● Task instructions
In the material below, find each line holding the string "fresh" and copy it.
▬▬▬▬▬▬▬▬▬▬
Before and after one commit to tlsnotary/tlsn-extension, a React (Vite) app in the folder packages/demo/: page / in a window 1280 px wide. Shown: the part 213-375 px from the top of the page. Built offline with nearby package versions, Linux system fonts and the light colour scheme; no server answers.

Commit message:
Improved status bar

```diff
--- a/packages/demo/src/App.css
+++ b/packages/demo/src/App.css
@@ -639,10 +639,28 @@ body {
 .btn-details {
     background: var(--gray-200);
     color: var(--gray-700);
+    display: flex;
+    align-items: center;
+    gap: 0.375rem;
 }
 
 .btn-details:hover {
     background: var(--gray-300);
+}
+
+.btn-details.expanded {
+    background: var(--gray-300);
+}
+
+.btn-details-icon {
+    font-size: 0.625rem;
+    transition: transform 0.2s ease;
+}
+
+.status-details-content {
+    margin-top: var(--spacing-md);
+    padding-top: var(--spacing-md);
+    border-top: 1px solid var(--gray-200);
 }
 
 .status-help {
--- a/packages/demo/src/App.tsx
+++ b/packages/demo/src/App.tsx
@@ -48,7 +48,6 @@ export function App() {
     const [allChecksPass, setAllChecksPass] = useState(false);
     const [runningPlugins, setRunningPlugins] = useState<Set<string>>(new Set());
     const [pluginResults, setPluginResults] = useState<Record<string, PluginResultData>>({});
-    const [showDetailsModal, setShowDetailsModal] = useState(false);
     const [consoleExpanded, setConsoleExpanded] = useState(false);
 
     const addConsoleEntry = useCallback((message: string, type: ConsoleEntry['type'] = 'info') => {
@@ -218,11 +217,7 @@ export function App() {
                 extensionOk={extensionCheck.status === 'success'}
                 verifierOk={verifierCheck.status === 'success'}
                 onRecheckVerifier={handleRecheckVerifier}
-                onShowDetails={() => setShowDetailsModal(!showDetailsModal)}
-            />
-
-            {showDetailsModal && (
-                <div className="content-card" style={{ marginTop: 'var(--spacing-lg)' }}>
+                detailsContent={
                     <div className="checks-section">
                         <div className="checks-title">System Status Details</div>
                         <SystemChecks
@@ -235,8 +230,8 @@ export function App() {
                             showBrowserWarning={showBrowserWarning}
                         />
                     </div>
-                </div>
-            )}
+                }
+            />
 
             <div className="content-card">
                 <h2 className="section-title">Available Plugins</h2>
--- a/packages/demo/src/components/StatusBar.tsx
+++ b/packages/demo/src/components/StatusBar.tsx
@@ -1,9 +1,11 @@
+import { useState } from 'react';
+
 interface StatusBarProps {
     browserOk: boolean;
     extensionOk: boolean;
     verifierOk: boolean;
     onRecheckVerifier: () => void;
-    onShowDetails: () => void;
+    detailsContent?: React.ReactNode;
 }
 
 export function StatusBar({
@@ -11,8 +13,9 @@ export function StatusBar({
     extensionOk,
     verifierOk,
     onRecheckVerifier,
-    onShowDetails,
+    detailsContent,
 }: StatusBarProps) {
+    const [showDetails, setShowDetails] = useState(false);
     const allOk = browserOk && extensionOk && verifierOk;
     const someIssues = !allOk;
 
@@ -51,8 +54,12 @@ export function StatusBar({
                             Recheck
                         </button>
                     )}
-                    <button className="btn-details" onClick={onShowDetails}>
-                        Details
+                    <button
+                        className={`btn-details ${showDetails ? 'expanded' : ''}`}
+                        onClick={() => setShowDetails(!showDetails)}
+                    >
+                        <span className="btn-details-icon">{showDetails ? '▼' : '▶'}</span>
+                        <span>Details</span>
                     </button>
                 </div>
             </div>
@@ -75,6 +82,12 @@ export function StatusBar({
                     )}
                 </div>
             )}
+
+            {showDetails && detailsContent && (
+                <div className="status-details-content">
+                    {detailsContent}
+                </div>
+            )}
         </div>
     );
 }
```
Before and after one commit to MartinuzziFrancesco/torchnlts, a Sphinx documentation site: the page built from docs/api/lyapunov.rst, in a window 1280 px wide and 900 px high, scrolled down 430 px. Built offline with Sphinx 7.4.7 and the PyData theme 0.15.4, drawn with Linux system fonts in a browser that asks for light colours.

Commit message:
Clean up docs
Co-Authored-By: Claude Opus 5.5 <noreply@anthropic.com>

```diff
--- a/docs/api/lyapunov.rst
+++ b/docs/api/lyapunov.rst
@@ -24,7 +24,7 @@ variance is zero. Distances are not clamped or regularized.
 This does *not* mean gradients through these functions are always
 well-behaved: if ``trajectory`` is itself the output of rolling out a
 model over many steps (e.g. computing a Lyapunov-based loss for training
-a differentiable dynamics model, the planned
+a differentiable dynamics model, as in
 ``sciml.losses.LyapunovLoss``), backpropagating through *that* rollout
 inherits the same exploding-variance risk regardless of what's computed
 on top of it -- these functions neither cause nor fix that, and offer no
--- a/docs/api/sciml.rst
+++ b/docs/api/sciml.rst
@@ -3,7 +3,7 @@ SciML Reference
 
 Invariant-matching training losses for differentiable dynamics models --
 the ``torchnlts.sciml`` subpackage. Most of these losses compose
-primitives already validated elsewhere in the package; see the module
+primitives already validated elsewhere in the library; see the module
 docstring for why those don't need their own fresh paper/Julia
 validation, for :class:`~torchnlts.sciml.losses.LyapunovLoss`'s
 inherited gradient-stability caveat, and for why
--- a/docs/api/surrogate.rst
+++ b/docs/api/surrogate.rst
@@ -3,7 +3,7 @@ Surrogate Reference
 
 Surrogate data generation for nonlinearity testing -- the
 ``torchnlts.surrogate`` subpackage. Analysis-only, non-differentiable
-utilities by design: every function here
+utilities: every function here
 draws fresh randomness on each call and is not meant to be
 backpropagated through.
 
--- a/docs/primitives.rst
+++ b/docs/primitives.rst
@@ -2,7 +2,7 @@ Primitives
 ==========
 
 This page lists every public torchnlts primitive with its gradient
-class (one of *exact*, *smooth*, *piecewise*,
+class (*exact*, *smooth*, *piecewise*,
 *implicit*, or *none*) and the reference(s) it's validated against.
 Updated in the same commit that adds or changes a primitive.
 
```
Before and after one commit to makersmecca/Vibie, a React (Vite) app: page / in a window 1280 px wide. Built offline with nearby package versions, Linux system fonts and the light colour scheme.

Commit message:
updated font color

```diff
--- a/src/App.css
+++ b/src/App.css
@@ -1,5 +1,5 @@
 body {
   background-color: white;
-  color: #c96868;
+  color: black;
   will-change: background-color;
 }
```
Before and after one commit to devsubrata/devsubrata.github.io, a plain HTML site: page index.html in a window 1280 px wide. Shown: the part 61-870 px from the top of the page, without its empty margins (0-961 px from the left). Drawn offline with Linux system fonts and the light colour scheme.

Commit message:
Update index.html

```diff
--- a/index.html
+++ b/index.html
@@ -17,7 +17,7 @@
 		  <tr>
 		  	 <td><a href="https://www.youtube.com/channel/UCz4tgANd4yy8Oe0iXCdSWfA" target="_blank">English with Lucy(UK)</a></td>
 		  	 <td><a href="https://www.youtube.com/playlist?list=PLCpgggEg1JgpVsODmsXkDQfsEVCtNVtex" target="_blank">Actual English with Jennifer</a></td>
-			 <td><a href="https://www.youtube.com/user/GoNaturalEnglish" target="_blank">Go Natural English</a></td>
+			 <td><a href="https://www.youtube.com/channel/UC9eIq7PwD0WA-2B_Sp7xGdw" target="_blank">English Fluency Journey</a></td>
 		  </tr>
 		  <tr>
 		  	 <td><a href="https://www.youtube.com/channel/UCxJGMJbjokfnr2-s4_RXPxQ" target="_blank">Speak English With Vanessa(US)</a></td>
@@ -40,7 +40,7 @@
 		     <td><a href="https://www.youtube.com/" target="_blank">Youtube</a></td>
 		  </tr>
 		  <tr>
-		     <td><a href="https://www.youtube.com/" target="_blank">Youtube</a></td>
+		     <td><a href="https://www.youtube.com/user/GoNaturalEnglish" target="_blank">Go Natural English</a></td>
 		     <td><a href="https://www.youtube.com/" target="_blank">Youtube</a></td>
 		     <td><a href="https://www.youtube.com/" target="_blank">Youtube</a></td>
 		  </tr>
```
▬▬▬▬▬▬▬▬▬▬
● Response below
 docstring for why those don't need their own fresh paper/Julia
 draws fresh randomness on each call and is not meant to be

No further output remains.